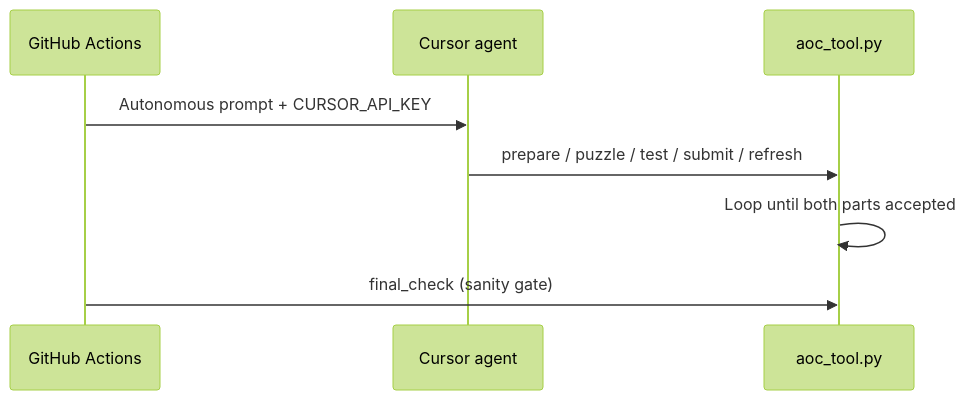
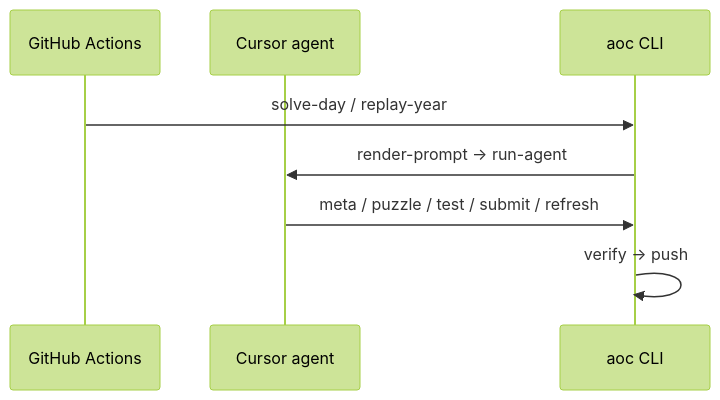
Before and after one commit to levyvix/aoc-bot: the diagram in README.md, drawn with Mermaid (forest theme). The commit also changed other lines of this file and 31 other files, not shown here.

First line of the commit message:
Replace bash scripts with a unified aoc CLI.

````diff
--- a/README.md
+++ b/README.md
@@ -7,11 +7,11 @@
 ```mermaid
 sequenceDiagram
     participant CI as GitHub Actions
     participant Agent as Cursor agent
-    participant Tool as aoc_tool.py
+    participant CLI as aoc CLI
 
-    CI->>Agent: Autonomous prompt + CURSOR_API_KEY
-    Agent->>Tool: prepare / puzzle / test / submit / refresh
-    Tool->>Tool: Loop until both parts accepted
-    CI->>Tool: final_check (sanity gate)
+    CI->>CLI: solve-day / replay-year
+    CLI->>Agent: render-prompt → run-agent
+    Agent->>CLI: meta / puzzle / test / submit / refresh
+    CLI->>CLI: verify → push
 ```
````
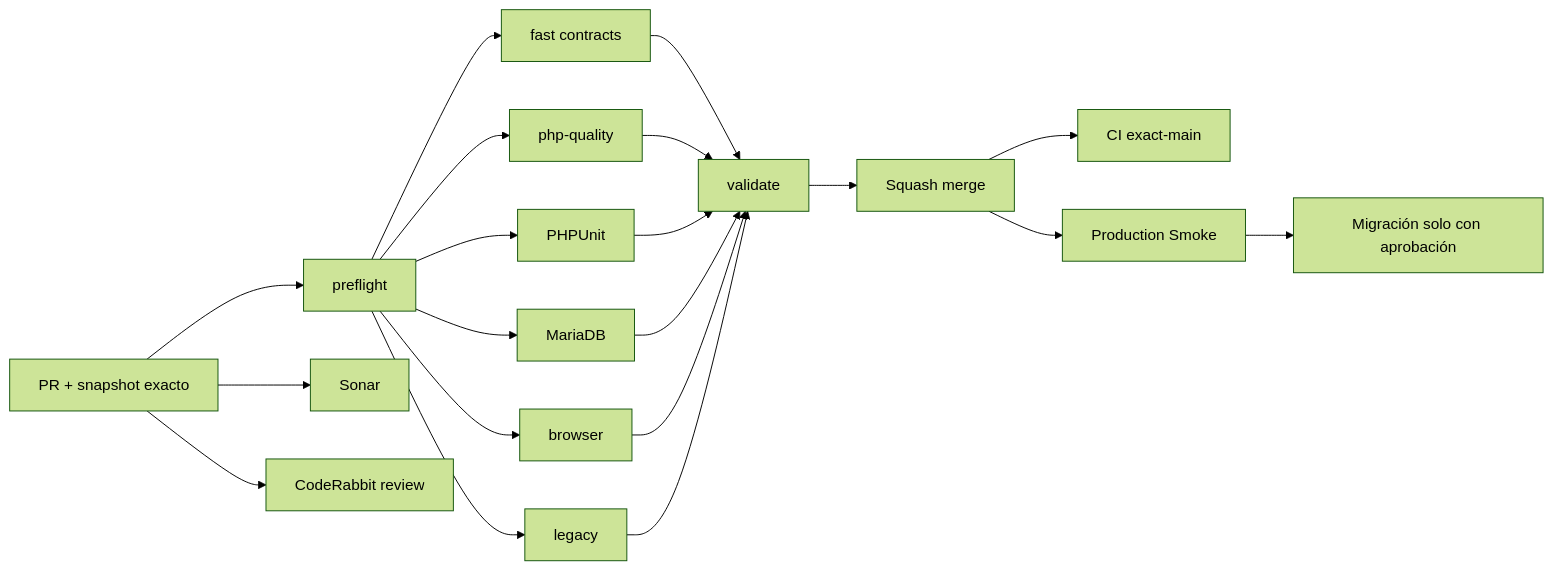
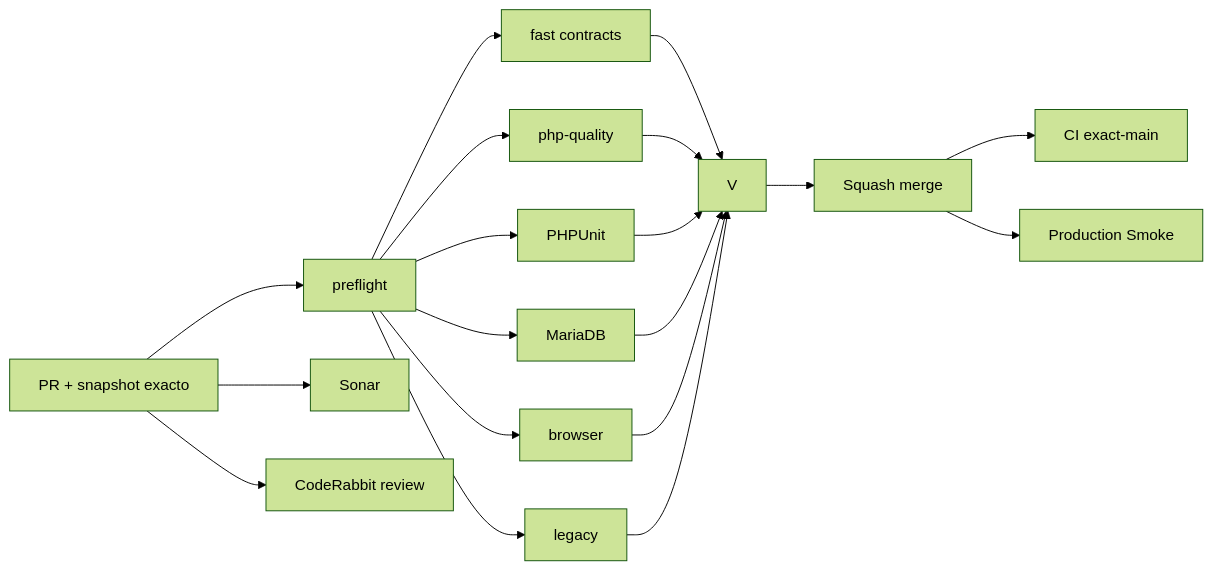
One commit to drpipe1098-commits/GrindFlow changed the diagram in README.md. Above: the diagram before and after it, drawn with Mermaid (forest theme). The commit also changed other lines of this file and 21 other files, not shown here.

````diff
--- a/README.md
+++ b/README.md
@@ -48,22 +49,21 @@
 ```mermaid
 flowchart LR
     A["PR + snapshot exacto"] --> P["preflight"]
     P --> F["fast contracts"]
     P --> Q["php-quality"]
     P --> T["PHPUnit"]
     P --> D["MariaDB"]
     P --> B["browser"]
     P --> L["legacy"]
     A --> S["Sonar"]
     A --> C["CodeRabbit review"]
-    F --> V["validate"]
+    F --> V
     Q --> V
     T --> V
     D --> V
     B --> V
     L --> V
     V --> M["Squash merge"]
     M --> X["CI exact-main"]
     M --> R["Production Smoke"]
-    R --> G["Migración solo con aprobación"]
 ```
````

___

Report, for the data above, every line in which the string "this" appears.

Before and after one commit to levyvix/aoc-bot: the diagram in README.md, drawn with Mermaid (forest theme). The commit also changed other lines of this file and 31 other files, not shown here.
One commit to drpipe1098-commits/GrindFlow changed the diagram in README.md. Above: the diagram before and after it, drawn with Mermaid (forest theme). The commit also changed other lines of this file and 21 other files, not shown here.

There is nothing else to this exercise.